Some NASA scientists work and live on Martian time, an experience they found to be very disorienting and stressful. After just 18 days their noon comes at midnight, and soon they are having to sleep all day to get ready for their work sol. Perhaps it was easier for Mark Watney to adjust, considering all his clues for waking and sleeping were normal every sol. At any rate, worrying about how long his sol lasted was among the least of his concerns!

If you have any comments or questions about keeping time on Mars share your thoughts with us in the comment section and on Facebook or Twitter using #ACSChemClubBook.

Don’t forget, about the resource packet for the ChemClub Virtual Book Club, including the two contests that are still open:

 

The Martian Book versus Movie

While the ChemClub Virtual Book Club is about the printed version of The Martian, it would be hard to never mention the movie version. The movie gives the characters faces and voices making it more appealing to a wider audience. We’ll explore resources for both the film and the novel in this blog post, but remember to share your thoughts with us in the comment section and on Facebook or Twitter using #ACSChemClubBook. Continue reading The Martian Book versus Movie”

Science in Fiction
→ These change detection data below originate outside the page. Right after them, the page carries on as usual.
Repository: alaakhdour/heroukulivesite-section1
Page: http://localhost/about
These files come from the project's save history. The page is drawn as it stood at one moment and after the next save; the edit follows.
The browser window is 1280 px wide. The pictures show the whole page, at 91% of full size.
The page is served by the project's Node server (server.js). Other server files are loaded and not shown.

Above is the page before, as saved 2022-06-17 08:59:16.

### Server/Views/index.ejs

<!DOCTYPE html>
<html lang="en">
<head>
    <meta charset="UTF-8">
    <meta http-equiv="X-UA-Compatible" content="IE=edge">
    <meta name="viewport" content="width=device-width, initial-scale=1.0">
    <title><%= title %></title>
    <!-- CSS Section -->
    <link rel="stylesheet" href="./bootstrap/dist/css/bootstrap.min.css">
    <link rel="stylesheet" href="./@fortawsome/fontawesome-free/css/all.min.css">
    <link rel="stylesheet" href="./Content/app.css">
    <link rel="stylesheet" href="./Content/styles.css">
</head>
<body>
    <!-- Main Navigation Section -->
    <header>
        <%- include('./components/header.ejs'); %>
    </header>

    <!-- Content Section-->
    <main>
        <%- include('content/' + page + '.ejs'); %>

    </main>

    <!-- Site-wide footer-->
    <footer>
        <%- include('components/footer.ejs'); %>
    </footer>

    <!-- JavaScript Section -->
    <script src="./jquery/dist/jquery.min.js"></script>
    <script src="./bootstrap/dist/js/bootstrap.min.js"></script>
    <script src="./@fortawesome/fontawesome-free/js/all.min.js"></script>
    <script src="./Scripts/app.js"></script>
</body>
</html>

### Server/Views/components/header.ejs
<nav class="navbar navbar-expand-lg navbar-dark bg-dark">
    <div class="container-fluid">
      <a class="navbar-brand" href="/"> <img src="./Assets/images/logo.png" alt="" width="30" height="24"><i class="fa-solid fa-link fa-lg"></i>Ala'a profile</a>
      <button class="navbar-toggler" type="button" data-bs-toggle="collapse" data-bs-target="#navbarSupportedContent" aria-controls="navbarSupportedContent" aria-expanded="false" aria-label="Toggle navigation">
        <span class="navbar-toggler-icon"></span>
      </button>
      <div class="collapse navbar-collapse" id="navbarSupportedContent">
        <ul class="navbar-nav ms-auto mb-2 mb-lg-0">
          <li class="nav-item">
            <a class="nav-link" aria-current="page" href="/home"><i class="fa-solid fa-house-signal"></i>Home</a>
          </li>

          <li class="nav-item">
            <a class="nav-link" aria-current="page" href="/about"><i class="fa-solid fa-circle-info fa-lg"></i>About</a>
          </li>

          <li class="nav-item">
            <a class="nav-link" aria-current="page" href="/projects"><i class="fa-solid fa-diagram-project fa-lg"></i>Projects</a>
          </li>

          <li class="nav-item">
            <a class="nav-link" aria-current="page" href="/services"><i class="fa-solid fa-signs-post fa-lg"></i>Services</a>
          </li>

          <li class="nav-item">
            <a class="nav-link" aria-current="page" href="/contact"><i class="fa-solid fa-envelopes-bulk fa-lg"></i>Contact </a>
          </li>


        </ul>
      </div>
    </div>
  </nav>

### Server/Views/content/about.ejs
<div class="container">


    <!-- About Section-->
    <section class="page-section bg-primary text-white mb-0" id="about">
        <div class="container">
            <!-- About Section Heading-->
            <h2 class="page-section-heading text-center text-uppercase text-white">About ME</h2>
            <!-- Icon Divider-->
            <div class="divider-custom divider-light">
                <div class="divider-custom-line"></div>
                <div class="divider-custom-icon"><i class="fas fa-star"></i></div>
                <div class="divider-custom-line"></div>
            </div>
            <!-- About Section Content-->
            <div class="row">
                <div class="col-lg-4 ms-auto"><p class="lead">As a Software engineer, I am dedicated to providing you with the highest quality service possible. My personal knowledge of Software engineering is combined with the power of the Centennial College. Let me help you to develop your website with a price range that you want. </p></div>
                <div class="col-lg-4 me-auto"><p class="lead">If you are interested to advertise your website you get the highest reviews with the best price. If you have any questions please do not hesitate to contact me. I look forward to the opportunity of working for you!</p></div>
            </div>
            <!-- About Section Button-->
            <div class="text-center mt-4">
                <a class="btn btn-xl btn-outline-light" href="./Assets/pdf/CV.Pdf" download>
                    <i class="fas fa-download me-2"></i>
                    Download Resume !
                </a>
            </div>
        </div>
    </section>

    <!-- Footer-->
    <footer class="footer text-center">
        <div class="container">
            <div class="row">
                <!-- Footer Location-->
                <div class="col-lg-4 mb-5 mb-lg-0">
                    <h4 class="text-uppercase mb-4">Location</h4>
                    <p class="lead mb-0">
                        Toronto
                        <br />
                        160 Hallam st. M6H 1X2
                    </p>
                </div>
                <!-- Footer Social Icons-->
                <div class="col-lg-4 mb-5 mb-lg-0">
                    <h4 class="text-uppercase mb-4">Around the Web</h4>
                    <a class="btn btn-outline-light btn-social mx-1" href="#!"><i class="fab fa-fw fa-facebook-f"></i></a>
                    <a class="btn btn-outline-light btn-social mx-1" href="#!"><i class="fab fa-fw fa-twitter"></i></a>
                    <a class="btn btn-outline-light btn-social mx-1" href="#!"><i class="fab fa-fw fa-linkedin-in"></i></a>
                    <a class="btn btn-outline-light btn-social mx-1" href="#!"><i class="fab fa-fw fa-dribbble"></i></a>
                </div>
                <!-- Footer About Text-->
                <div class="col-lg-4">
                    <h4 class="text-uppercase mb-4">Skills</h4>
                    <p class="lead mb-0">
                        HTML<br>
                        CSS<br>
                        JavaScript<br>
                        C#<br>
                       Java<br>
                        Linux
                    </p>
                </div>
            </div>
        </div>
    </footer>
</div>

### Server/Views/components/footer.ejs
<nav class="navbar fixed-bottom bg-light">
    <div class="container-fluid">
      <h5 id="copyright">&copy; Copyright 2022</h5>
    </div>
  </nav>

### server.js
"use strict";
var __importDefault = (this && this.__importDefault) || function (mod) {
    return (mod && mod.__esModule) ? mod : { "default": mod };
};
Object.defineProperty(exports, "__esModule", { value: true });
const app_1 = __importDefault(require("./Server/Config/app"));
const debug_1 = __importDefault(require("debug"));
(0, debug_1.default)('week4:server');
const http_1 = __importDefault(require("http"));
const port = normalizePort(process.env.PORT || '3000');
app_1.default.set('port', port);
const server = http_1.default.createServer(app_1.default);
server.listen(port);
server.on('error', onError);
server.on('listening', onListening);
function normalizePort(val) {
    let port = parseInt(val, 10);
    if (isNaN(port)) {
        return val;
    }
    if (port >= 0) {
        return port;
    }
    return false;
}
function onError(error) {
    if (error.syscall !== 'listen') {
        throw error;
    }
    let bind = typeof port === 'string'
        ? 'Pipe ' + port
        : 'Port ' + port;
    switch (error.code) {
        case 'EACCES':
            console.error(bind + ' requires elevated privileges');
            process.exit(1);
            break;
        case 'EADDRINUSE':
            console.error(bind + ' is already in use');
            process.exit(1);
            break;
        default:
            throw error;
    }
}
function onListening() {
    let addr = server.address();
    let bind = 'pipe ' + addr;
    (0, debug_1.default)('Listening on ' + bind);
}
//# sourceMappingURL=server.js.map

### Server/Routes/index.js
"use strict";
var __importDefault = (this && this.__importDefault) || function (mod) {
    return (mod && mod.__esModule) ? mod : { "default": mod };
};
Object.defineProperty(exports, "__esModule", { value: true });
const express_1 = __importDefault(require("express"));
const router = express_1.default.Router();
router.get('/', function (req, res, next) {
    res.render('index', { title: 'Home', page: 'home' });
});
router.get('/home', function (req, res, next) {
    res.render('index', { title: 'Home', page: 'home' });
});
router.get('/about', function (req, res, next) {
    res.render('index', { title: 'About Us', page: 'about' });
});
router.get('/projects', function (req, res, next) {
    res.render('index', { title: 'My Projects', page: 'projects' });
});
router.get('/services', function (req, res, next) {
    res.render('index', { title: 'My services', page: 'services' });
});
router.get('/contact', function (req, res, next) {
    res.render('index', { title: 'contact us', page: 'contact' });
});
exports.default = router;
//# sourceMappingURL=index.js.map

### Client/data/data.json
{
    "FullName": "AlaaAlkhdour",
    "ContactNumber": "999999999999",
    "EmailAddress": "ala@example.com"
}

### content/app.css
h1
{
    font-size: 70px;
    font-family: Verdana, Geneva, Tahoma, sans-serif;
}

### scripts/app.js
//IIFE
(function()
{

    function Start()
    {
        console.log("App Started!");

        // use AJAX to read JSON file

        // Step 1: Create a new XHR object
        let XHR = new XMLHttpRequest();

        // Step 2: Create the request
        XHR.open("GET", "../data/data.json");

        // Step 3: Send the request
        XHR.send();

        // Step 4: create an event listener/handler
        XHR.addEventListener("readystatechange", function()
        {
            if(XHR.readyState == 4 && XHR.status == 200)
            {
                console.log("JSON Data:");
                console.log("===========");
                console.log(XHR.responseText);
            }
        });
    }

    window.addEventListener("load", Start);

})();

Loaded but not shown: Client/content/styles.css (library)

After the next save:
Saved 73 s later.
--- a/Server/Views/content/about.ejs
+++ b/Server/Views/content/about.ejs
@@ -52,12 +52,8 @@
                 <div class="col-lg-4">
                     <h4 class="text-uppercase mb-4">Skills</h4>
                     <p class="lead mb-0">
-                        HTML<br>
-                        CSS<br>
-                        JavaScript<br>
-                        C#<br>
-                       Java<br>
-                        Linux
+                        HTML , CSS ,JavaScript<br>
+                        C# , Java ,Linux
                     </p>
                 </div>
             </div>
The Martian Header

I don’t even remember why I chose it to read. Maybe it was random buzz on the internet. I mainly needed something to kill time on a cross-country flight. On the plane, I cracked it open. Just a few pages in, I knew it was different. An interesting science fiction story, but it was something more that appealed. It was how science and problem solving were woven directly into the plot of The Martian at nearly every turn. Continue reading “Science in Fiction”

Fermi Questions: Back of the Envelope Calculations

The Art of Estimation
When I was in high school, in the days before electronic calculators were available, we learned how to use mechanical slide rules (see ChemMatters, April 2004, p.4) for our calculations. While they were great for getting a good answer to math problems, they didn’t keep track of the decimal place. That had to be done by keeping track of an order of magnitude estimate of the answer. Continue reading “Fermi Questions: Back of the Envelope Calculations”

The Martian Virtual Book Club Resources

The Virtual Book Club is officially live now! If you didn’t sign up before, you are still able to access and use all of the great resources we’ve created around Andy Weir’s The Martian! Check the blog each Thursday from now until May to follow our journey as we read the book, post background information about the activities and the book, and take a look at what the Clubs are sharing through #ACSChemClubBook.

ChemClubs who signed up for the Virtual Book Club, you’ll be receiving a packet soon with the guides and activities available below. There are two contests each with an opportunity to win a movie prize pack. Just share your photos, lists, calculations, etc. on Facebook, Instagram, or Twitter using #ACSChemClubBook, or send your responses to hschemclubs@acs.org.

Continue reading The Martian Virtual Book Club Resources”